"During a regular school year, you would see busses operating empty. I think it just stands out right now because most of our students are participating in online learning," Marques said.
Part of that time on the road is driver proficiency. Right now, along with honing their skills, drivers are doing everything from delivering textbooks, to educational supplies, and computers to students' homes.
They are evaluating stops for safety and space with social distancing requirements and evaluating school drop-off areas for physical distancing needs and adjustments among other things. The list of driver responsibilities goes on.
"If it's diesel it needs to be run or it can have problems but as far as delivering supplies I'm shocked to hear that they are doing that because we have multiple students at our school who can not come pick up supplies," one parent told Team 10.
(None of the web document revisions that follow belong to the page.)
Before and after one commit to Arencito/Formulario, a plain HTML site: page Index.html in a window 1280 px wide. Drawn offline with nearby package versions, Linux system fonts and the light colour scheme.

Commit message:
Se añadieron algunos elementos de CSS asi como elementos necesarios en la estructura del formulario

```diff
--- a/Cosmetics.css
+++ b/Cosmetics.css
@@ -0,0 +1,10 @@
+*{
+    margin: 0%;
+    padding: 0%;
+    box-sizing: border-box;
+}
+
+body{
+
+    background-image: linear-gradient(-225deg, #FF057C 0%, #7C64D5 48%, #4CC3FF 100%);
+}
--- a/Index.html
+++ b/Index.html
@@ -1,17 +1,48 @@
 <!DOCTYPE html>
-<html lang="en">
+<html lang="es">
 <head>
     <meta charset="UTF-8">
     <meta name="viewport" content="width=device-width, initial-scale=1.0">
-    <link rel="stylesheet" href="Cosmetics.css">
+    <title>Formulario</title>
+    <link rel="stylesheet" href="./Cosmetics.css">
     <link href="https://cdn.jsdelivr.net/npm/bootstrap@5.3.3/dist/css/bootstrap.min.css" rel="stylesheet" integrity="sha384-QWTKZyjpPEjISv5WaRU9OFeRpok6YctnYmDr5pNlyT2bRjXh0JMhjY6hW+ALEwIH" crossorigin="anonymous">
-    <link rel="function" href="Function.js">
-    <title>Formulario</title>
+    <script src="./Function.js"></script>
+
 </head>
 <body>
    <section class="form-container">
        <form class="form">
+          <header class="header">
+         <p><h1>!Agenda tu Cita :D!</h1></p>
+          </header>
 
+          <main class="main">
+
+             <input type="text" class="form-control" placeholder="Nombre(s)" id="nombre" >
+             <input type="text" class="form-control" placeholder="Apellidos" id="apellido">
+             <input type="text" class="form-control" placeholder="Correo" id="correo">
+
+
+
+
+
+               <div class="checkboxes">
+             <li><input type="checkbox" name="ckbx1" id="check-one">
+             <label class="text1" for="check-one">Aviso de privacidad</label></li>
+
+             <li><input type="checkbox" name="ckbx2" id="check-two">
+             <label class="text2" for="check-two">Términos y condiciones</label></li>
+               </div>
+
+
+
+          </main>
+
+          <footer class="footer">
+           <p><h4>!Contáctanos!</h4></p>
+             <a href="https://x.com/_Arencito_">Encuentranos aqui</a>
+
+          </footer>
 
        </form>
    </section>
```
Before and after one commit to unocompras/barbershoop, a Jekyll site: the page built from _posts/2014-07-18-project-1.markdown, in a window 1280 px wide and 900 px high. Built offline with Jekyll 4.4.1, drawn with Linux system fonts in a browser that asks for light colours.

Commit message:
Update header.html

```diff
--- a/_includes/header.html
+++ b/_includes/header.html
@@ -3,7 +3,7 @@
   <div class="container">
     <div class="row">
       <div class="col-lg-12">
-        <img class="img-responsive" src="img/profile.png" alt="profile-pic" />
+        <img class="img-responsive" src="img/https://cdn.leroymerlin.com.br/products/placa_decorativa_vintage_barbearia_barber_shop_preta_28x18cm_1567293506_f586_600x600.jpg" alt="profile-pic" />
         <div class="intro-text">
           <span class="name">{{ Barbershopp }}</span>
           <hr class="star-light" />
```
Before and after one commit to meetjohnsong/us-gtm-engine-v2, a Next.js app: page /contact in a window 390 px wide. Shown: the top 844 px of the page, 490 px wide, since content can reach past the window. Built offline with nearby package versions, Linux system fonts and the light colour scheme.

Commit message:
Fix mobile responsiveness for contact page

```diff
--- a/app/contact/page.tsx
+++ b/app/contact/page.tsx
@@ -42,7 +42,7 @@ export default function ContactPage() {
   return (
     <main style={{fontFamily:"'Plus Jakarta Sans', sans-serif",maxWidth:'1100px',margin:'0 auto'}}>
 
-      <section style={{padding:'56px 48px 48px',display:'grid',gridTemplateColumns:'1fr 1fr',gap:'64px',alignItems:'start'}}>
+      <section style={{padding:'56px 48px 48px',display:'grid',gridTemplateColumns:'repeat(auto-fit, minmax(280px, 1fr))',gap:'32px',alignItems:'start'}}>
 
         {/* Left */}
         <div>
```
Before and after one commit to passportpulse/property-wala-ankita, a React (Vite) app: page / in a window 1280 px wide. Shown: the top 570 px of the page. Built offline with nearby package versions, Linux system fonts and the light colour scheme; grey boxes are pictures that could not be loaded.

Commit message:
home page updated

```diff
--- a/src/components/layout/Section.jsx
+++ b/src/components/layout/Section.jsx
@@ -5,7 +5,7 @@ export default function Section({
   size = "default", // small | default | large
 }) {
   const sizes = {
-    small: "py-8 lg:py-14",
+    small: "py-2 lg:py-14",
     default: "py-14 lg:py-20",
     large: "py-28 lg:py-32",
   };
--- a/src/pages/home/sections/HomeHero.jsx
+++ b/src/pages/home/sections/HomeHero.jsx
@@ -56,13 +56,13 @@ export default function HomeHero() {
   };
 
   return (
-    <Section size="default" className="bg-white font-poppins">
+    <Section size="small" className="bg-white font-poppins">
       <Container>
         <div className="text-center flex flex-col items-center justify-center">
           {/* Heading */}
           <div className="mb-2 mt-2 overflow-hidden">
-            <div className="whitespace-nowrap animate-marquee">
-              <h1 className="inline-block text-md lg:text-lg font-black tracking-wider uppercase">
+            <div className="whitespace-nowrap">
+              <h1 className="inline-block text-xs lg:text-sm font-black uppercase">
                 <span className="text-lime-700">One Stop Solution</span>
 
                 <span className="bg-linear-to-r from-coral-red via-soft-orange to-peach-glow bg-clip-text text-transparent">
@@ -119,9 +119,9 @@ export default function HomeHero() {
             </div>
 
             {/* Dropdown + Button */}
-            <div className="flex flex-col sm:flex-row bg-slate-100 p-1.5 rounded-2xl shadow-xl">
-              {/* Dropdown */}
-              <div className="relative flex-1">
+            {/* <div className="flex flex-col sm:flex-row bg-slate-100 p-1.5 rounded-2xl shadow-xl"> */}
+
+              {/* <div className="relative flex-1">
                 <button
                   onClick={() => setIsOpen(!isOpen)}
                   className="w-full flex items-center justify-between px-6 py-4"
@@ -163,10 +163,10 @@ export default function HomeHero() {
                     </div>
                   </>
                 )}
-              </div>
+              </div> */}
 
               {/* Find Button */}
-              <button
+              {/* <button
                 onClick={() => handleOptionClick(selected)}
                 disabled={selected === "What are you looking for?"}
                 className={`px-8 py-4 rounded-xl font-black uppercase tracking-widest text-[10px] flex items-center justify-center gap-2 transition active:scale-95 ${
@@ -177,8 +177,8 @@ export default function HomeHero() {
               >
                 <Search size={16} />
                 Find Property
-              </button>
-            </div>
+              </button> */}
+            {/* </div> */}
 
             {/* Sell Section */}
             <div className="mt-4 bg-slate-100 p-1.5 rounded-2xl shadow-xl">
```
The district says it pays $1.83 per gallon for renewable diesel. Busses average about seven miles per gallon. So that first 30-mile trip we watched cost a little less than $8 in gas. The bus that didn't stop, about $10.50 for that trip.
"I think that the practice of running our buses far outweighs the cost of the fuel or the concern that folks have when they see it running without a passenger," Marques said.
Right now, about 150 busses are transporting students. Others are being used to help in other ways and some like we saw are rotating through that maintenance schedule. The district says overall, it needs to be ready for the next phases in reopening.